**EXERCISE OBJECTIVE:** Wherever the string "rgba" appears in the records, return the line that holds it.

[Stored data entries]
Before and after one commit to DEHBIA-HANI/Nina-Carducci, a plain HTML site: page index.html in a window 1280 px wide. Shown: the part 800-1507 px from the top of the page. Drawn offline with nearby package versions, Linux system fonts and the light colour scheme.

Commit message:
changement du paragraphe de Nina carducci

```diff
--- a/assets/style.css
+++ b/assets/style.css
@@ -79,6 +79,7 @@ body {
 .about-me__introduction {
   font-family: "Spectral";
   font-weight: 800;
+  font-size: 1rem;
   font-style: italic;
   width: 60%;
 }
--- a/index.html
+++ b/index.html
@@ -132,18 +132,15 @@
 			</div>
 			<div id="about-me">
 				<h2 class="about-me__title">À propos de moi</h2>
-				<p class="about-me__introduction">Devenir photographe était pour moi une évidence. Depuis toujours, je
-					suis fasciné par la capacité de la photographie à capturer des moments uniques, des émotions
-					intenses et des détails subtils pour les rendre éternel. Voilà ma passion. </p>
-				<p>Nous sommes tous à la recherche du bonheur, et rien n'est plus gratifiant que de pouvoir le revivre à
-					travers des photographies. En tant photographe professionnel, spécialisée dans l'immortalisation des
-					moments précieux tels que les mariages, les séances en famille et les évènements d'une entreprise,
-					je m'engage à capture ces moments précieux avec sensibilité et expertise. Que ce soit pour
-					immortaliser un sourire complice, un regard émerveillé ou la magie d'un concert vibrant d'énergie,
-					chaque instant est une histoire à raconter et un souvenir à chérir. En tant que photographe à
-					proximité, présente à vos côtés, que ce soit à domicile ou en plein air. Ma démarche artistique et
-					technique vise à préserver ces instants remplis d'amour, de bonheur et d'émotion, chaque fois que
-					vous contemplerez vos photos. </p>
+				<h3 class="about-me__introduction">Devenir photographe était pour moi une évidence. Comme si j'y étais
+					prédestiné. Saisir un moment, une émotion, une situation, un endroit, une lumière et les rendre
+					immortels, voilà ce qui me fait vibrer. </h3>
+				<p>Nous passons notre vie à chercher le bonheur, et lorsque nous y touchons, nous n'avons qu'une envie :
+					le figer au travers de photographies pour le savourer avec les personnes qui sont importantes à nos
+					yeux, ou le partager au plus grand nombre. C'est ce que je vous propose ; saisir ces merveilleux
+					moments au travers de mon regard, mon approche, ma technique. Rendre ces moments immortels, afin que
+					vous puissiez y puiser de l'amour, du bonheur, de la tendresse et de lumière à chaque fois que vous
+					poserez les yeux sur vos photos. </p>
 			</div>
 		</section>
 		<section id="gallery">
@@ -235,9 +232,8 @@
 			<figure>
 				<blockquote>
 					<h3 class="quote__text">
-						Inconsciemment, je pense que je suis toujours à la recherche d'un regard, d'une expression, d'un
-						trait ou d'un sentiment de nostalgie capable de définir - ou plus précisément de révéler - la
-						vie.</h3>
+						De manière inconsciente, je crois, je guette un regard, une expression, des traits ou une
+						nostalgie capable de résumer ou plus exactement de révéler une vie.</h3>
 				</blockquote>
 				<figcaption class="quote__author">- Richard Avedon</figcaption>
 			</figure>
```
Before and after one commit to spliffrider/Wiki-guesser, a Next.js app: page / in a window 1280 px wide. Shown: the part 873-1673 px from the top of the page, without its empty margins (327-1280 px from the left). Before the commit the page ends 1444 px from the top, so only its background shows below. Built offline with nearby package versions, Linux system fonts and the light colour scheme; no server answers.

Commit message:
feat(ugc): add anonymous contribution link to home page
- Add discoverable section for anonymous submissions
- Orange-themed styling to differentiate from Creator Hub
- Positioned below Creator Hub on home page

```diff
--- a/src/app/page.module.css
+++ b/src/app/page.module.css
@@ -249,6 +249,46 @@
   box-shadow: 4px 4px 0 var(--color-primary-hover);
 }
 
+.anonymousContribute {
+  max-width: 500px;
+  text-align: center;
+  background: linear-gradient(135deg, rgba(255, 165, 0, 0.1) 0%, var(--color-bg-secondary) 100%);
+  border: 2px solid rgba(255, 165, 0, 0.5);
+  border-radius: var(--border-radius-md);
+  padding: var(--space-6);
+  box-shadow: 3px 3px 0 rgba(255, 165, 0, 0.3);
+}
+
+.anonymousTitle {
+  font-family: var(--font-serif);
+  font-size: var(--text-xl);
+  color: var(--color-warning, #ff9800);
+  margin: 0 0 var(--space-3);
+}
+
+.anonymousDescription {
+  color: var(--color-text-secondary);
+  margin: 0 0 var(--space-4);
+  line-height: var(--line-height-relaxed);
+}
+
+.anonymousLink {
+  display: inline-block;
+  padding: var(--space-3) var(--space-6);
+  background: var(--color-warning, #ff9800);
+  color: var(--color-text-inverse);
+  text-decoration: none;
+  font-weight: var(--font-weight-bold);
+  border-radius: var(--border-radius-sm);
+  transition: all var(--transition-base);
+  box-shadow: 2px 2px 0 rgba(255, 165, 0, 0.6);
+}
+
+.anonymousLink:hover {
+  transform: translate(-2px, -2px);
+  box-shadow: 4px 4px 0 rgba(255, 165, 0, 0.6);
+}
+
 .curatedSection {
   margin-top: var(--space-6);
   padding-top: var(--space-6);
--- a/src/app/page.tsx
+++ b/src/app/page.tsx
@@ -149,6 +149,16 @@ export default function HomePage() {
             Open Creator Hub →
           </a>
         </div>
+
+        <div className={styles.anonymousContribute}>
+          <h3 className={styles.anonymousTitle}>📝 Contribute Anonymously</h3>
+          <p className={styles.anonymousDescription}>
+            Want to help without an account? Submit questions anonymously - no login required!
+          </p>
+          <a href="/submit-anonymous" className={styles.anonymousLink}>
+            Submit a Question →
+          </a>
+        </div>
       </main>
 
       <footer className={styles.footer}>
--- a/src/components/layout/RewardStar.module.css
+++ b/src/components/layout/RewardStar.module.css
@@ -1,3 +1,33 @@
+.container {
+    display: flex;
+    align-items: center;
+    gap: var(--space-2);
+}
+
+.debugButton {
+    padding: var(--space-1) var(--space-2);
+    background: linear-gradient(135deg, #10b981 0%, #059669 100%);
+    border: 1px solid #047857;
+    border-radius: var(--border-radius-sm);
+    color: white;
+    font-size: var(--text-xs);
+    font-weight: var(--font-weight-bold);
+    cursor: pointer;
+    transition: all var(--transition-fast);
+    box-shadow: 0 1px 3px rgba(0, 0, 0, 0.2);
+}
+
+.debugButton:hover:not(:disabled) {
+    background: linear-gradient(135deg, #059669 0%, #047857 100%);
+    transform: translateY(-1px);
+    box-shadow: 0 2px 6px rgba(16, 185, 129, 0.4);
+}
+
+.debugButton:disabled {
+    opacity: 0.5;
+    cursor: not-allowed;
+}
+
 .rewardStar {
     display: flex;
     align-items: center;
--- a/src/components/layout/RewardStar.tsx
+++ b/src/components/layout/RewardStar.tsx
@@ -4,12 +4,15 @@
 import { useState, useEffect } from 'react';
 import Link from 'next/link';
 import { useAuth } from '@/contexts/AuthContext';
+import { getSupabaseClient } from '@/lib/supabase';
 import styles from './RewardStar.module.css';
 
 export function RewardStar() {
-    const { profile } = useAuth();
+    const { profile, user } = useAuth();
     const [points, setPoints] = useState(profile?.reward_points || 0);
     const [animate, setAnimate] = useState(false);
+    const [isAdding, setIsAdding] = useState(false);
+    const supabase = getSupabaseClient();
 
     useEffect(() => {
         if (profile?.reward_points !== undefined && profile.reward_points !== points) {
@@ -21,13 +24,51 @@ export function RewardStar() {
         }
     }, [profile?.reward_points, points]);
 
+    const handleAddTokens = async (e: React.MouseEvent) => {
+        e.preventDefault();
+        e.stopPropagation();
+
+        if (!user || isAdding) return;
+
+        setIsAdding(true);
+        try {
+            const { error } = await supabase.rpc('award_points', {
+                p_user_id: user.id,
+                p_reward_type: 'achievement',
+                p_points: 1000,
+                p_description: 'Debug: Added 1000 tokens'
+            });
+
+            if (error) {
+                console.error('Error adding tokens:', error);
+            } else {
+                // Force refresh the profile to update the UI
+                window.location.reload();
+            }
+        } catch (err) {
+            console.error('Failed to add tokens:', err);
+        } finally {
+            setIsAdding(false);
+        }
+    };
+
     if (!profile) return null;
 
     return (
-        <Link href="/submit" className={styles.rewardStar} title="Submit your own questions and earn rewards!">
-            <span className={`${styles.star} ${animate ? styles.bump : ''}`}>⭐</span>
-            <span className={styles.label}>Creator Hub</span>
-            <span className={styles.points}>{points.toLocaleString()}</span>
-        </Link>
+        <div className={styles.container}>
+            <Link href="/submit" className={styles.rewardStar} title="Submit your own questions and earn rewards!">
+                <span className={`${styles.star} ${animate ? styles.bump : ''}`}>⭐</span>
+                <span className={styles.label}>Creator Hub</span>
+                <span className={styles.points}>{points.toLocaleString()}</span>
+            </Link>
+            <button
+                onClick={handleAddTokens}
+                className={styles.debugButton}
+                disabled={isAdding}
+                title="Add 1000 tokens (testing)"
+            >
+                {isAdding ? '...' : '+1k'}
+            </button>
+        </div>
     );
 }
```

**WRITTEN REPLY:**
+  background: linear-gradient(135deg, rgba(255, 165, 0, 0.1) 0%, var(--color-bg-secondary) 100%);
+  border: 2px solid rgba(255, 165, 0, 0.5);
+  box-shadow: 3px 3px 0 rgba(255, 165, 0, 0.3);
+  box-shadow: 2px 2px 0 rgba(255, 165, 0, 0.6);
+  box-shadow: 4px 4px 0 rgba(255, 165, 0, 0.6);
+    box-shadow: 0 1px 3px rgba(0, 0, 0, 0.2);
+    box-shadow: 0 2px 6px rgba(16, 185, 129, 0.4);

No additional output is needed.